Where in the listing does the string "index" appear? Copy every line that holds it.

[Opening Input data section]

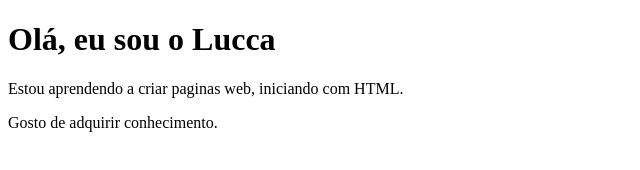
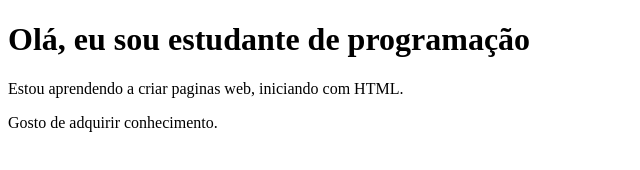
Before and after one commit to maciel-s/First-html, a plain HTML site: page index.html in a window 1280 px wide. Shown: the whole page, without its empty margins (0-640 px from the left). Drawn offline with Linux system fonts and the light colour scheme.

Commit message:
pequena alteração no arquivo index.html

```diff
--- a/index.html
+++ b/index.html
@@ -5,7 +5,7 @@
         <title> Sobre mim </title>
     </head>
     <body>
-        <h1> Olá, eu sou o Lucca </h1>
+        <h1> Olá, eu sou estudante de programação </h1>
         <p> Estou aprendendo a criar paginas web, iniciando com HTML.</p>
         <p> Gosto de adquirir conhecimento. </p>
     </body>
```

[Closing Input data section]

→ Answer section
Before and after one commit to maciel-s/First-html, a plain HTML site: page index.html in a window 1280 px wide. Shown: the whole page, without its empty margins (0-640 px from the left). Drawn offline with Linux system fonts and the light colour scheme.
pequena alteração no arquivo index.html
--- a/index.html
+++ b/index.html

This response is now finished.